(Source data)
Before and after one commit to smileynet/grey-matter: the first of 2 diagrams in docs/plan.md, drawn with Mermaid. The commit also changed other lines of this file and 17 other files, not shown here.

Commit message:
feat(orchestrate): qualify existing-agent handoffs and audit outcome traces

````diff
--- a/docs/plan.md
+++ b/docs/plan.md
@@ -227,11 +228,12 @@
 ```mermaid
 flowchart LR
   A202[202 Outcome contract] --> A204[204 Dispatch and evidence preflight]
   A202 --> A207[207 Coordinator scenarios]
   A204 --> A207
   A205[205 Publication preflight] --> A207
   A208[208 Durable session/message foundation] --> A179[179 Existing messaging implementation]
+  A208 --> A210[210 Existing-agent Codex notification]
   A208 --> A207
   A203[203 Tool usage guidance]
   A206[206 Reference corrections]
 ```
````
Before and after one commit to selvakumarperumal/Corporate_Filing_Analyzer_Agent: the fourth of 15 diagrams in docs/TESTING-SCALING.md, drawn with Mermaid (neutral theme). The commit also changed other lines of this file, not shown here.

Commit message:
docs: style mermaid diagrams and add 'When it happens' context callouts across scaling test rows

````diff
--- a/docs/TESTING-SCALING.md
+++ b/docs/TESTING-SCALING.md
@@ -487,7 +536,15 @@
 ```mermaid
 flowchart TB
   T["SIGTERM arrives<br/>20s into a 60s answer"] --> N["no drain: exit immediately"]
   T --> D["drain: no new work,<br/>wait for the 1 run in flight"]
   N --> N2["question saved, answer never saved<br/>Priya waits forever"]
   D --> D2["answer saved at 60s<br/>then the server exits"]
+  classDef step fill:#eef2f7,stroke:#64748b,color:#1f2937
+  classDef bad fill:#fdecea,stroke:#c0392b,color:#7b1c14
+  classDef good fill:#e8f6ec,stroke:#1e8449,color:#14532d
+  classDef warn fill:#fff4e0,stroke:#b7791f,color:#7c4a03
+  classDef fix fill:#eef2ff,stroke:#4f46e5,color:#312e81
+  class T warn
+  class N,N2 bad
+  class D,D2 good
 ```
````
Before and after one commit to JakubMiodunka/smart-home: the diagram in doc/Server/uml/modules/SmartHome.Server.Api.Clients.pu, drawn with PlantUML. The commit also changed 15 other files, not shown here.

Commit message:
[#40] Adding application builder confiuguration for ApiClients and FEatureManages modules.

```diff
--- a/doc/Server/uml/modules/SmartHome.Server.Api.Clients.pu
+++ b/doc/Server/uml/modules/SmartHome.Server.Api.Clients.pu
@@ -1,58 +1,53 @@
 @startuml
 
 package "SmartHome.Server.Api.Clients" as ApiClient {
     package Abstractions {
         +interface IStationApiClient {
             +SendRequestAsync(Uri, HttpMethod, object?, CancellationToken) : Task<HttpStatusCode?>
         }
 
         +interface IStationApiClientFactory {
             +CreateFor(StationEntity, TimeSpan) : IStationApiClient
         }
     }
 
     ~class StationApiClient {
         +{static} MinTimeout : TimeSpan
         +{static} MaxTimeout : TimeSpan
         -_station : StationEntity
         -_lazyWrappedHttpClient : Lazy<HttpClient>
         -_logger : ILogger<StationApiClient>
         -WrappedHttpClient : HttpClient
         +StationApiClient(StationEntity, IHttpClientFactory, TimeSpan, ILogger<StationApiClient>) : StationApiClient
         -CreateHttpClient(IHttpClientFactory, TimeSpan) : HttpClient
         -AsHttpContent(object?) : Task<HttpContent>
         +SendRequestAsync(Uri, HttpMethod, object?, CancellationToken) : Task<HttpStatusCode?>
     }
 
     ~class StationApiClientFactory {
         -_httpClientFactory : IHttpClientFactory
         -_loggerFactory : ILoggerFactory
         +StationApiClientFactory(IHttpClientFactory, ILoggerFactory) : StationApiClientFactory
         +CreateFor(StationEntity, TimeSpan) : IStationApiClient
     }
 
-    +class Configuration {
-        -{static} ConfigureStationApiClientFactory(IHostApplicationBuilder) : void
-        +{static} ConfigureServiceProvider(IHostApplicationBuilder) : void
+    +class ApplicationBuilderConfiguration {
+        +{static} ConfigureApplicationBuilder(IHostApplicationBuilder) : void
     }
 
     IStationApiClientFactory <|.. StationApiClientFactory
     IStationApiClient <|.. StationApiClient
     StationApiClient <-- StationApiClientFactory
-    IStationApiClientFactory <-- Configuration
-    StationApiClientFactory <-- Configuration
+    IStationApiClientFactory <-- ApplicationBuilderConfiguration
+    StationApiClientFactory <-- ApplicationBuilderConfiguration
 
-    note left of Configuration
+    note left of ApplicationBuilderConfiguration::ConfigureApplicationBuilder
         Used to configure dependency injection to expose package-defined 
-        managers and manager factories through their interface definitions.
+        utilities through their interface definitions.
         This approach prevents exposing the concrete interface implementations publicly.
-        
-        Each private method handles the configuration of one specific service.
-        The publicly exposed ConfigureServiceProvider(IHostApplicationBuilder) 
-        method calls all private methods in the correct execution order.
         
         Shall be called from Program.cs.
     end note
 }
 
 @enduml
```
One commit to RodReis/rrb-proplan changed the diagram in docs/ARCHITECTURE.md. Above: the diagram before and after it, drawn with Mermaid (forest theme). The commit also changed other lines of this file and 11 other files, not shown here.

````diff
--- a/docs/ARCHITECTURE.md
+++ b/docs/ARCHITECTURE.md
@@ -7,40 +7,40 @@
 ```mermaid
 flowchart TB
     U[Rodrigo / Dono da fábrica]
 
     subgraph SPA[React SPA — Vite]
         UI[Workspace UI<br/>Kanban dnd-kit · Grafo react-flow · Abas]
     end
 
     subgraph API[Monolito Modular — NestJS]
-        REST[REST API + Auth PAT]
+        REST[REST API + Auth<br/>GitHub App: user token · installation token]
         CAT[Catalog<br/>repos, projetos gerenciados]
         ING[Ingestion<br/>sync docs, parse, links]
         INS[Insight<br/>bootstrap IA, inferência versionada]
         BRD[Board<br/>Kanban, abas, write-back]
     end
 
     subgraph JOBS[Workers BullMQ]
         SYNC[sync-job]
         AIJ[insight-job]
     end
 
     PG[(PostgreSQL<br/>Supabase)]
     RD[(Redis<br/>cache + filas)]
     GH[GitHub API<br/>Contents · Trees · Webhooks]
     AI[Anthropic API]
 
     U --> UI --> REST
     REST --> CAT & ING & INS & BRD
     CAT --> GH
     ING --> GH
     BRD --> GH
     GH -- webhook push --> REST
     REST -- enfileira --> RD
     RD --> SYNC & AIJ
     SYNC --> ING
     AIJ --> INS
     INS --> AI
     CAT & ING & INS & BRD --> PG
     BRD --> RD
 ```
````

» **WORK REQUEST**: Reproduce all the records, exactly and in full.

» **RESULT OF THE EXERCISE**:
Before and after one commit to smileynet/grey-matter: the first of 2 diagrams in docs/plan.md, drawn with Mermaid. The commit also changed other lines of this file and 17 other files, not shown here.

Commit message:
feat(orchestrate): qualify existing-agent handoffs and audit outcome traces

````diff
--- a/docs/plan.md
+++ b/docs/plan.md
@@ -227,11 +228,12 @@
 ```mermaid
 flowchart LR
   A202[202 Outcome contract] --> A204[204 Dispatch and evidence preflight]
   A202 --> A207[207 Coordinator scenarios]
   A204 --> A207
   A205[205 Publication preflight] --> A207
   A208[208 Durable session/message foundation] --> A179[179 Existing messaging implementation]
+  A208 --> A210[210 Existing-agent Codex notification]
   A208 --> A207
   A203[203 Tool usage guidance]
   A206[206 Reference corrections]
 ```
````
Before and after one commit to selvakumarperumal/Corporate_Filing_Analyzer_Agent: the fourth of 15 diagrams in docs/TESTING-SCALING.md, drawn with Mermaid (neutral theme). The commit also changed other lines of this file, not shown here.

Commit message:
docs: style mermaid diagrams and add 'When it happens' context callouts across scaling test rows

````diff
--- a/docs/TESTING-SCALING.md
+++ b/docs/TESTING-SCALING.md
@@ -487,7 +536,15 @@
 ```mermaid
 flowchart TB
   T["SIGTERM arrives<br/>20s into a 60s answer"] --> N["no drain: exit immediately"]
   T --> D["drain: no new work,<br/>wait for the 1 run in flight"]
   N --> N2["question saved, answer never saved<br/>Priya waits forever"]
   D --> D2["answer saved at 60s<br/>then the server exits"]
+  classDef step fill:#eef2f7,stroke:#64748b,color:#1f2937
+  classDef bad fill:#fdecea,stroke:#c0392b,color:#7b1c14
+  classDef good fill:#e8f6ec,stroke:#1e8449,color:#14532d
+  classDef warn fill:#fff4e0,stroke:#b7791f,color:#7c4a03
+  classDef fix fill:#eef2ff,stroke:#4f46e5,color:#312e81
+  class T warn
+  class N,N2 bad
+  class D,D2 good
 ```
````
Before and after one commit to JakubMiodunka/smart-home: the diagram in doc/Server/uml/modules/SmartHome.Server.Api.Clients.pu, drawn with PlantUML. The commit also changed 15 other files, not shown here.

Commit message:
[#40] Adding application builder confiuguration for ApiClients and FEatureManages modules.

```diff
--- a/doc/Server/uml/modules/SmartHome.Server.Api.Clients.pu
+++ b/doc/Server/uml/modules/SmartHome.Server.Api.Clients.pu
@@ -1,58 +1,53 @@
 @startuml
 
 package "SmartHome.Server.Api.Clients" as ApiClient {
     package Abstractions {
         +interface IStationApiClient {
             +SendRequestAsync(Uri, HttpMethod, object?, CancellationToken) : Task<HttpStatusCode?>
         }
 
         +interface IStationApiClientFactory {
             +CreateFor(StationEntity, TimeSpan) : IStationApiClient
         }
     }
 
     ~class StationApiClient {
         +{static} MinTimeout : TimeSpan
         +{static} MaxTimeout : TimeSpan
         -_station : StationEntity
         -_lazyWrappedHttpClient : Lazy<HttpClient>
         -_logger : ILogger<StationApiClient>
         -WrappedHttpClient : HttpClient
         +StationApiClient(StationEntity, IHttpClientFactory, TimeSpan, ILogger<StationApiClient>) : StationApiClient
         -CreateHttpClient(IHttpClientFactory, TimeSpan) : HttpClient
         -AsHttpContent(object?) : Task<HttpContent>
         +SendRequestAsync(Uri, HttpMethod, object?, CancellationToken) : Task<HttpStatusCode?>
     }
 
     ~class StationApiClientFactory {
         -_httpClientFactory : IHttpClientFactory
         -_loggerFactory : ILoggerFactory
         +StationApiClientFactory(IHttpClientFactory, ILoggerFactory) : StationApiClientFactory
         +CreateFor(StationEntity, TimeSpan) : IStationApiClient
     }
 
-    +class Configuration {
-        -{static} ConfigureStationApiClientFactory(IHostApplicationBuilder) : void
-        +{static} ConfigureServiceProvider(IHostApplicationBuilder) : void
+    +class ApplicationBuilderConfiguration {
+        +{static} ConfigureApplicationBuilder(IHostApplicationBuilder) : void
     }
 
     IStationApiClientFactory <|.. StationApiClientFactory
     IStationApiClient <|.. StationApiClient
     StationApiClient <-- StationApiClientFactory
-    IStationApiClientFactory <-- Configuration
-    StationApiClientFactory <-- Configuration
+    IStationApiClientFactory <-- ApplicationBuilderConfiguration
+    StationApiClientFactory <-- ApplicationBuilderConfiguration
 
-    note left of Configuration
+    note left of ApplicationBuilderConfiguration::ConfigureApplicationBuilder
         Used to configure dependency injection to expose package-defined 
-        managers and manager factories through their interface definitions.
+        utilities through their interface definitions.
         This approach prevents exposing the concrete interface implementations publicly.
-        
-        Each private method handles the configuration of one specific service.
-        The publicly exposed ConfigureServiceProvider(IHostApplicationBuilder) 
-        method calls all private methods in the correct execution order.
         
         Shall be called from Program.cs.
     end note
 }
 
 @enduml
```
One commit to RodReis/rrb-proplan changed the diagram in docs/ARCHITECTURE.md. Above: the diagram before and after it, drawn with Mermaid (forest theme). The commit also changed other lines of this file and 11 other files, not shown here.

````diff
--- a/docs/ARCHITECTURE.md
+++ b/docs/ARCHITECTURE.md
@@ -7,40 +7,40 @@
 ```mermaid
 flowchart TB
     U[Rodrigo / Dono da fábrica]
 
     subgraph SPA[React SPA — Vite]
         UI[Workspace UI<br/>Kanban dnd-kit · Grafo react-flow · Abas]
     end
 
     subgraph API[Monolito Modular — NestJS]
-        REST[REST API + Auth PAT]
+        REST[REST API + Auth<br/>GitHub App: user token · installation token]
         CAT[Catalog<br/>repos, projetos gerenciados]
         ING[Ingestion<br/>sync docs, parse, links]
         INS[Insight<br/>bootstrap IA, inferência versionada]
         BRD[Board<br/>Kanban, abas, write-back]
     end
 
     subgraph JOBS[Workers BullMQ]
         SYNC[sync-job]
         AIJ[insight-job]
     end
 
     PG[(PostgreSQL<br/>Supabase)]
     RD[(Redis<br/>cache + filas)]
     GH[GitHub API<br/>Contents · Trees · Webhooks]
     AI[Anthropic API]
 
     U --> UI --> REST
     REST --> CAT & ING & INS & BRD
     CAT --> GH
     ING --> GH
     BRD --> GH
     GH -- webhook push --> REST
     REST -- enfileira --> RD
     RD --> SYNC & AIJ
     SYNC --> ING
     AIJ --> INS
     INS --> AI
     CAT & ING & INS & BRD --> PG
     BRD --> RD
 ```
````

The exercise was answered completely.